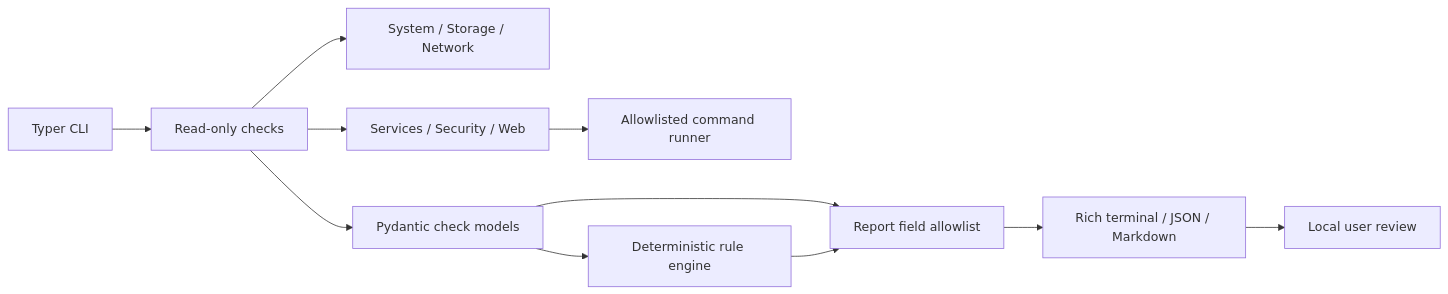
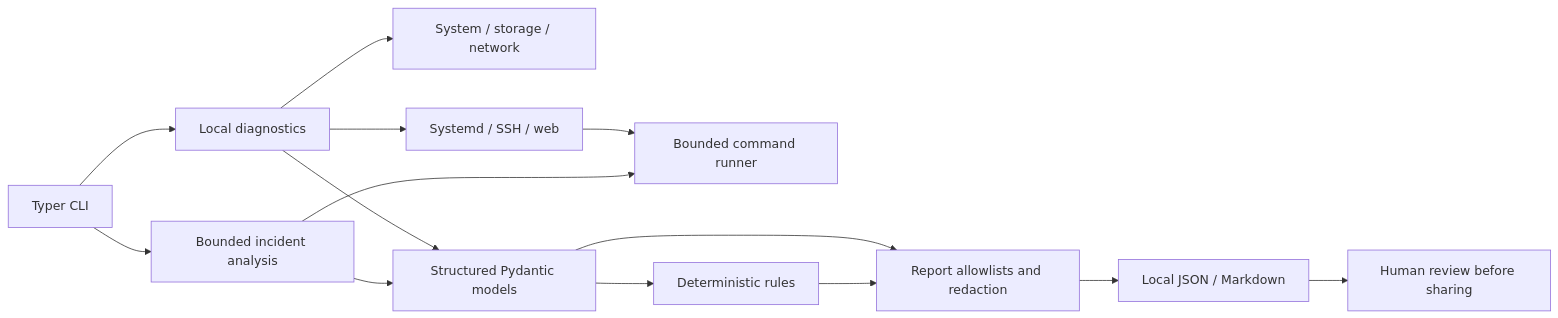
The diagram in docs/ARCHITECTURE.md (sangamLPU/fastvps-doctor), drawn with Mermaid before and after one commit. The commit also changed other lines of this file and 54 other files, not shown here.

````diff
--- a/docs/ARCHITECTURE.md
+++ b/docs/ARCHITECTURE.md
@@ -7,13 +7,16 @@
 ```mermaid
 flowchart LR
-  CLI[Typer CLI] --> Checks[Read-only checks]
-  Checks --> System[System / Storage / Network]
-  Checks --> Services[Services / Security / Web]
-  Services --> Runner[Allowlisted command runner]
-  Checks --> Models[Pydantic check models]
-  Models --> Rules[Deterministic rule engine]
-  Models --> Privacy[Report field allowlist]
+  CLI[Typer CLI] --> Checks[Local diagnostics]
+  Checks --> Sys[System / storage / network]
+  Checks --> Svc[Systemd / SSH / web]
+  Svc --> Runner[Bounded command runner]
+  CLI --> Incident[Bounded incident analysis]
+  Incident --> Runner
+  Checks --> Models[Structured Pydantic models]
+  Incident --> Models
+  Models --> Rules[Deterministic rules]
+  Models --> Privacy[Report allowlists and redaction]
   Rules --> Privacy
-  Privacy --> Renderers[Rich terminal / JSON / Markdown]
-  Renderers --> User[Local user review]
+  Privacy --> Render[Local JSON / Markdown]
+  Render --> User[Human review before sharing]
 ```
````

==

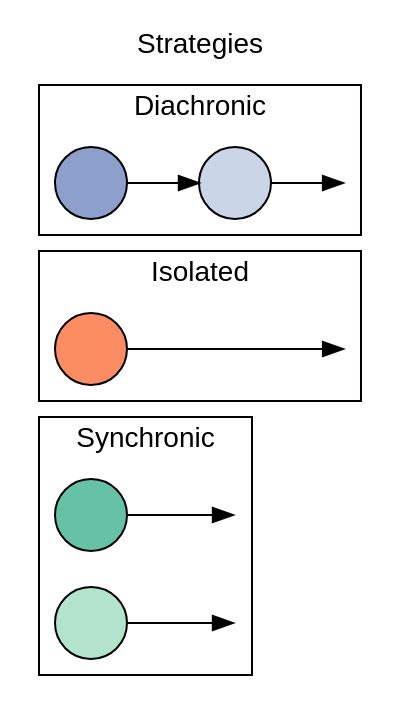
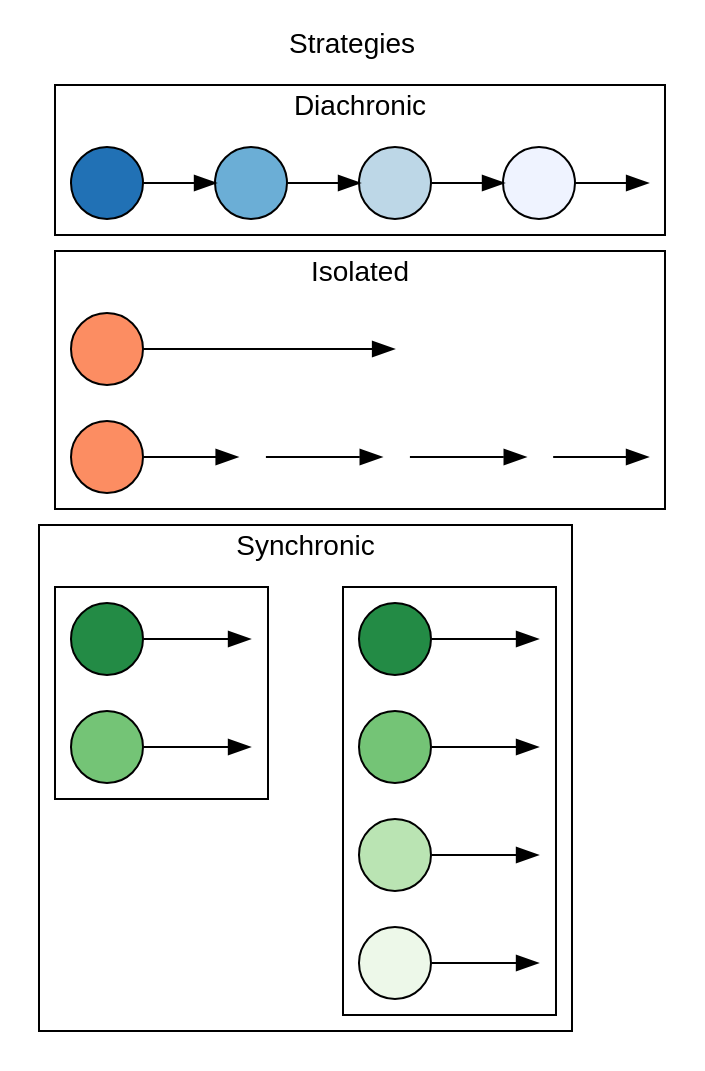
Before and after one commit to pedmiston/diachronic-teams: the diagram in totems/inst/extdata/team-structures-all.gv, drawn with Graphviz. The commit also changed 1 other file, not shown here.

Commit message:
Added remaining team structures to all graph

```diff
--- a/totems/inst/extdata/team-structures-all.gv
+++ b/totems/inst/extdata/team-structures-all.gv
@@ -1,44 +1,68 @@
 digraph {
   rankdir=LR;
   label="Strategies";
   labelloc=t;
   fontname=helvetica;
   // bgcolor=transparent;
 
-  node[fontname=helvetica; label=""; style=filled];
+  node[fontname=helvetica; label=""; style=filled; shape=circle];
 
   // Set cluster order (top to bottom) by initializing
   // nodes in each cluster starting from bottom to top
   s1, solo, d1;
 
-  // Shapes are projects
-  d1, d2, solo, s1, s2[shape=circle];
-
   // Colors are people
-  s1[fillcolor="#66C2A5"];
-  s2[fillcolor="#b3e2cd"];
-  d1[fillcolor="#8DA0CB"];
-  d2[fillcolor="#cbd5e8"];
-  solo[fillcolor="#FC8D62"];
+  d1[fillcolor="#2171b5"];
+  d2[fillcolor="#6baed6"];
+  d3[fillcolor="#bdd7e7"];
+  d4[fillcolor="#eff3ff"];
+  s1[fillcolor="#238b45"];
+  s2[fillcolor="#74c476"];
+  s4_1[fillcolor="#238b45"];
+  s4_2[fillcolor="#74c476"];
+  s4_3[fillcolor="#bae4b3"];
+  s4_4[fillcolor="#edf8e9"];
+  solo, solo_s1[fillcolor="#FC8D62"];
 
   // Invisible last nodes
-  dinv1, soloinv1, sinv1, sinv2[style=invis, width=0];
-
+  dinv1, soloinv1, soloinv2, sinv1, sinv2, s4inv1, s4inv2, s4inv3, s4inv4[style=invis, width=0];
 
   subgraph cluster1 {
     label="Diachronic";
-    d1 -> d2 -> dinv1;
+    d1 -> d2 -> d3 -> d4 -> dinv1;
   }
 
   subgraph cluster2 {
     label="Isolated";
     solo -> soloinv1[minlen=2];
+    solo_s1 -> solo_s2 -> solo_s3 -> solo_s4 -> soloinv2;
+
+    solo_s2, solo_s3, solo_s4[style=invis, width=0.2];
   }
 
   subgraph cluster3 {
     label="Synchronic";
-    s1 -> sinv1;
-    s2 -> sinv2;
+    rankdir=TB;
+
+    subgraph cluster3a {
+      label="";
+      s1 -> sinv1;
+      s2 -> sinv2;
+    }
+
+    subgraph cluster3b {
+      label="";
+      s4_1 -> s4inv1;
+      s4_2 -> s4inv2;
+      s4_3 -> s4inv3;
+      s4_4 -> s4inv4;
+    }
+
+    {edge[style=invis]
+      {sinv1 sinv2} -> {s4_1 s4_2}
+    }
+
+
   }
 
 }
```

---

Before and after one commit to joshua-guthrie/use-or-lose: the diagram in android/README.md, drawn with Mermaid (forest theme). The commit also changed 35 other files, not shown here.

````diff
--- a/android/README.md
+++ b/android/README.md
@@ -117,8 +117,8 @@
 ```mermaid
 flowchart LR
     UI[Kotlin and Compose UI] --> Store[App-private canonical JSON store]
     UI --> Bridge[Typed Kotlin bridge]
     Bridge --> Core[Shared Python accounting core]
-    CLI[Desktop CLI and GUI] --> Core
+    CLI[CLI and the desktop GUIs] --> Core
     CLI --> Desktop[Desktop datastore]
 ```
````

## INSTRUCTIONS FOR THE TASK
Among the lines of the data, find every one that holds "team" and copy it.

## ANSWER BELOW
Before and after one commit to pedmiston/diachronic-teams: the diagram in totems/inst/extdata/team-structures-all.gv, drawn with Graphviz. The commit also changed 1 other file, not shown here.
Added remaining team structures to all graph
--- a/totems/inst/extdata/team-structures-all.gv
+++ b/totems/inst/extdata/team-structures-all.gv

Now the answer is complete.